■ ACTION ITEM ■
Copy out each line in the listing below where the word "html" appears.

■ EXERCISE INPUTS ■
=== Begin Enclosure ===

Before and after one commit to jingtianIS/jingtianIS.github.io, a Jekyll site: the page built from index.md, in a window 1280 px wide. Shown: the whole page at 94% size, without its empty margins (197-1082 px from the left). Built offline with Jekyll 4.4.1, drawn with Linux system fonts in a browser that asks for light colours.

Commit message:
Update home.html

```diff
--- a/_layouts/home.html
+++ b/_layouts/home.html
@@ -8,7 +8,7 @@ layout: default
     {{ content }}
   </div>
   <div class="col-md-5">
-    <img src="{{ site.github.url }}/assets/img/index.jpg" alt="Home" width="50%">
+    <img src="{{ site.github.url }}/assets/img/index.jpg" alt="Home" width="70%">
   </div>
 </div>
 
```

=== End Enclosure ===
=== Begin Enclosure ===

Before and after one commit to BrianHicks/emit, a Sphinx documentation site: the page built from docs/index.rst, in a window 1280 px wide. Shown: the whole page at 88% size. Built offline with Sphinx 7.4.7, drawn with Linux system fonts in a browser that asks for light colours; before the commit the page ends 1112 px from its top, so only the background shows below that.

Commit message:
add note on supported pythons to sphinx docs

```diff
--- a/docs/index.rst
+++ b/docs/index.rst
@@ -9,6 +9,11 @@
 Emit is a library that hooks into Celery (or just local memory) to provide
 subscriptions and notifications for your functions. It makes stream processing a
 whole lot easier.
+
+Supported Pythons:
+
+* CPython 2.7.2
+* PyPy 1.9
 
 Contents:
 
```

=== End Enclosure ===

■ SOLUTION BELOW ■
Update home.html
--- a/_layouts/home.html
+++ b/_layouts/home.html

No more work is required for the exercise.